Various changes are recommended in the present evening school classes for machinists, molders, and pattern makers now given by the technical high schools. It is claimed that the courses as now organized are not elastic enough to meet the varying needs of the journeymen, helpers, machine operators, and apprentices employed in these trades. The great need is for short unit courses in which the instruction is limited to a particular machine or a special branch of the trade. The long course tends to discourage the student, especially when it embraces an amount of theory out of all proportion to his working needs.

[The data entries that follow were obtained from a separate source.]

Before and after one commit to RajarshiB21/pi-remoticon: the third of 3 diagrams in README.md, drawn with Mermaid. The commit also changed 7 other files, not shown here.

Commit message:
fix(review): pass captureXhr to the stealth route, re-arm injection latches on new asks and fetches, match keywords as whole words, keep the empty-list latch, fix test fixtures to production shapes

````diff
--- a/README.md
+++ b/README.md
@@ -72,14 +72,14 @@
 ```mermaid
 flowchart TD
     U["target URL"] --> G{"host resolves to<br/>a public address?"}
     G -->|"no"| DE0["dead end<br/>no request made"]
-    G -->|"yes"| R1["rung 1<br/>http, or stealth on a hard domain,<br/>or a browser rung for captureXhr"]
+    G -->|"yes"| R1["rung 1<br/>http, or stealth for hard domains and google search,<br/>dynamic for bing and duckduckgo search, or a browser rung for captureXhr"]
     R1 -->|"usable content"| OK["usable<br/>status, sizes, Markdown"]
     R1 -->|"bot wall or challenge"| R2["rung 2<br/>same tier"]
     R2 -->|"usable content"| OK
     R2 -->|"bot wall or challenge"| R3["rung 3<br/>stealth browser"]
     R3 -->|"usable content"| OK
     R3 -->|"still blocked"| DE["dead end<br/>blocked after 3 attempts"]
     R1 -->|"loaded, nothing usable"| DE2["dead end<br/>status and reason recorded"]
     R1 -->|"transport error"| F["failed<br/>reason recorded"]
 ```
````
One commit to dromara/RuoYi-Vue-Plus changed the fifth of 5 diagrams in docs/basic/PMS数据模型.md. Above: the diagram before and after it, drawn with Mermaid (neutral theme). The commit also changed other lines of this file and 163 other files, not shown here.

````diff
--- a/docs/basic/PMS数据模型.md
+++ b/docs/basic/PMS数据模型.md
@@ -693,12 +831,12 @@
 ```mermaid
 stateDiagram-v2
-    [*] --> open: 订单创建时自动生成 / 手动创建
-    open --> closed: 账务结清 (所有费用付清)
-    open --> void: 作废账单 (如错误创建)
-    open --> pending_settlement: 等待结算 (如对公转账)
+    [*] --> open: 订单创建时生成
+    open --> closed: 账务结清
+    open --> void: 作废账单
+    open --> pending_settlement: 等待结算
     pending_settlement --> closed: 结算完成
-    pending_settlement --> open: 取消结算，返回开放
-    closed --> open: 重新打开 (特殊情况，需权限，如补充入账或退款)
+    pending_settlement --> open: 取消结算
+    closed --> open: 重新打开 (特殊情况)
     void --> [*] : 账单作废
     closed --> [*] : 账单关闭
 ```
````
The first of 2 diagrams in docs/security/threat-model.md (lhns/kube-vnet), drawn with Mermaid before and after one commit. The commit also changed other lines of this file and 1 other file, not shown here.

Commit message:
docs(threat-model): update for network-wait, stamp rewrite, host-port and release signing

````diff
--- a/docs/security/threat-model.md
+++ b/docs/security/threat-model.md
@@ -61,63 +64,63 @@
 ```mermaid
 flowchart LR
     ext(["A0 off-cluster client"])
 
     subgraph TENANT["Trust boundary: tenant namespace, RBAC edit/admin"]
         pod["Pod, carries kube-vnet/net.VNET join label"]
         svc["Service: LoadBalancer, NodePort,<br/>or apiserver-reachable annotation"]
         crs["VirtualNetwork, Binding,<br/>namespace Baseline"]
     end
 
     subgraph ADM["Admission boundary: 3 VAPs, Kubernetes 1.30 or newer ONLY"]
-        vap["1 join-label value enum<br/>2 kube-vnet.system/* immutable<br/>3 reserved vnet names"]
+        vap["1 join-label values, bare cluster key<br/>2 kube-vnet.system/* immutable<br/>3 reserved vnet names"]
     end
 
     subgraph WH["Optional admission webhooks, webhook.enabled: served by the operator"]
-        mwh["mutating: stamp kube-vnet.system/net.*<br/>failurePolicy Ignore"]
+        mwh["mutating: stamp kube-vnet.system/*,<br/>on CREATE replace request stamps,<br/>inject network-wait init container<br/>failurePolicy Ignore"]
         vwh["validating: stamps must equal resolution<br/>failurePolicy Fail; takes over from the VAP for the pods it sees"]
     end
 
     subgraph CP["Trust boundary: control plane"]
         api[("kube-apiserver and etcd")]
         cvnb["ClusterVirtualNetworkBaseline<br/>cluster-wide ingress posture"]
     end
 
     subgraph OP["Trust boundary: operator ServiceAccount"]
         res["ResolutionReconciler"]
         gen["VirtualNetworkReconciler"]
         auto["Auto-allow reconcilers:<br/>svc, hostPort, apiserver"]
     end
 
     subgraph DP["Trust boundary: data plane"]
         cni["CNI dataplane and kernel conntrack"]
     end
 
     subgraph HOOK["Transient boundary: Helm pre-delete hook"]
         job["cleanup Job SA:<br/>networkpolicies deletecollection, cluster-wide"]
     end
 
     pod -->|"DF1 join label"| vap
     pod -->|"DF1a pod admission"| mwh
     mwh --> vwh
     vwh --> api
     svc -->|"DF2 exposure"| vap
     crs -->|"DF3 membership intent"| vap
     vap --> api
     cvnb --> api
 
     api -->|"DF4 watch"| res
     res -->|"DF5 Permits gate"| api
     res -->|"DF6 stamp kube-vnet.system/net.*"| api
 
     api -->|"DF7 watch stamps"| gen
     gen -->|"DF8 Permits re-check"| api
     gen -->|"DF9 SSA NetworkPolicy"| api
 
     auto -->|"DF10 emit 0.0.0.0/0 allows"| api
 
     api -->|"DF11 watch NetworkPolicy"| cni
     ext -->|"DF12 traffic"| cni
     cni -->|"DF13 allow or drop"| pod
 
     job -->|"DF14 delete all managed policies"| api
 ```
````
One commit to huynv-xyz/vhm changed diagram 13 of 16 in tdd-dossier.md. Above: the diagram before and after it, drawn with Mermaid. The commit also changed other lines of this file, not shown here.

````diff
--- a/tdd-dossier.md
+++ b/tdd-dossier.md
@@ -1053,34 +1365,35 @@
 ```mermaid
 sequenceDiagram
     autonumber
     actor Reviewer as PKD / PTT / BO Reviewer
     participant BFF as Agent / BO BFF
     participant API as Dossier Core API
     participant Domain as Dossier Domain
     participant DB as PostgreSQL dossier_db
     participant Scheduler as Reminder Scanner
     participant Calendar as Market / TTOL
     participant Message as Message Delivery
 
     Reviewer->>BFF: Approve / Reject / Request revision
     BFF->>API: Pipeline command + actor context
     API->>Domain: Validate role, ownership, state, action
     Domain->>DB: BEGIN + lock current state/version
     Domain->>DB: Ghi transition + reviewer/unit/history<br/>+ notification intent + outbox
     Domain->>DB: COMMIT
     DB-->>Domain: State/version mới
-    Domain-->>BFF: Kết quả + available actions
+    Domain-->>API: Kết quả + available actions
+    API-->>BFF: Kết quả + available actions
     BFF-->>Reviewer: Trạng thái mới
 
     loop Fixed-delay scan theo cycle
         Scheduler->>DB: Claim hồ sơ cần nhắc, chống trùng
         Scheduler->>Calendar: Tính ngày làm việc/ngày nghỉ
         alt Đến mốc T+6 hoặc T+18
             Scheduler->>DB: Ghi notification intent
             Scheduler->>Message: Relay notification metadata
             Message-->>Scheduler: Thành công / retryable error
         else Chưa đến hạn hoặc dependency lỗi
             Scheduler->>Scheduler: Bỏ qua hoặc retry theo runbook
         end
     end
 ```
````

Due to the large number and specialized character of the occupations in this industry, they are taken up in a more general way than the “foundries and machine shop” group. The productive departments of the automobile factories utilize in the main the same equipment as other machinery manufacturing plants, but specialization has been carried to a degree found in few other metal industries. The “all-round” workman is a rara avis. The machine shops are manned by machine “specialists” most of whom know how to operate a single machine tool or perform a single operation made up of relatively simple elements. From one-half to two-thirds of the working force is recruited from immigrant labor which is “broken in” under skilful foremen within a period varying from a few days to a few weeks. In the simpler assembling operations the jobs are so subdivided that any man who is not actually feebleminded can learn the work in a few days. Production is on a large scale, permitting the maintenance of high-grade engineering and experimental departments, where all of the work is planned to the last detail. As a result the automobile manufacturers are turning out one of the most complicated and most efficient machines known to modern industry with a working force composed chiefly of semi-skilled labor.
For the machine shop workers the training suggested is similar to that recommended for the same class of workmen in other machine shops. The necessity of short unit courses adapted for teaching parts of the trade rather than the whole trade is obvious, as most automobile workers are employed on specialized operations. Short unit evening courses for motor and transmission assemblers, and testers and inspectors, are recommended.
A somewhat similar treatment is followed with respect to the iron and steel group of industries—blast furnaces, steel mills, rolling mills, wire mills, nail mills, and bolt, nut, and rivet factories. These industries are characterized by a high proportion of common and semi-skilled labor in the working force. Between 75 and 90 per cent of the workers are of foreign birth. In the operating department of one mill only two Americans were found among a total of 600 employees. As a rule the native born workers are mechanics employed in the power and maintenance departments.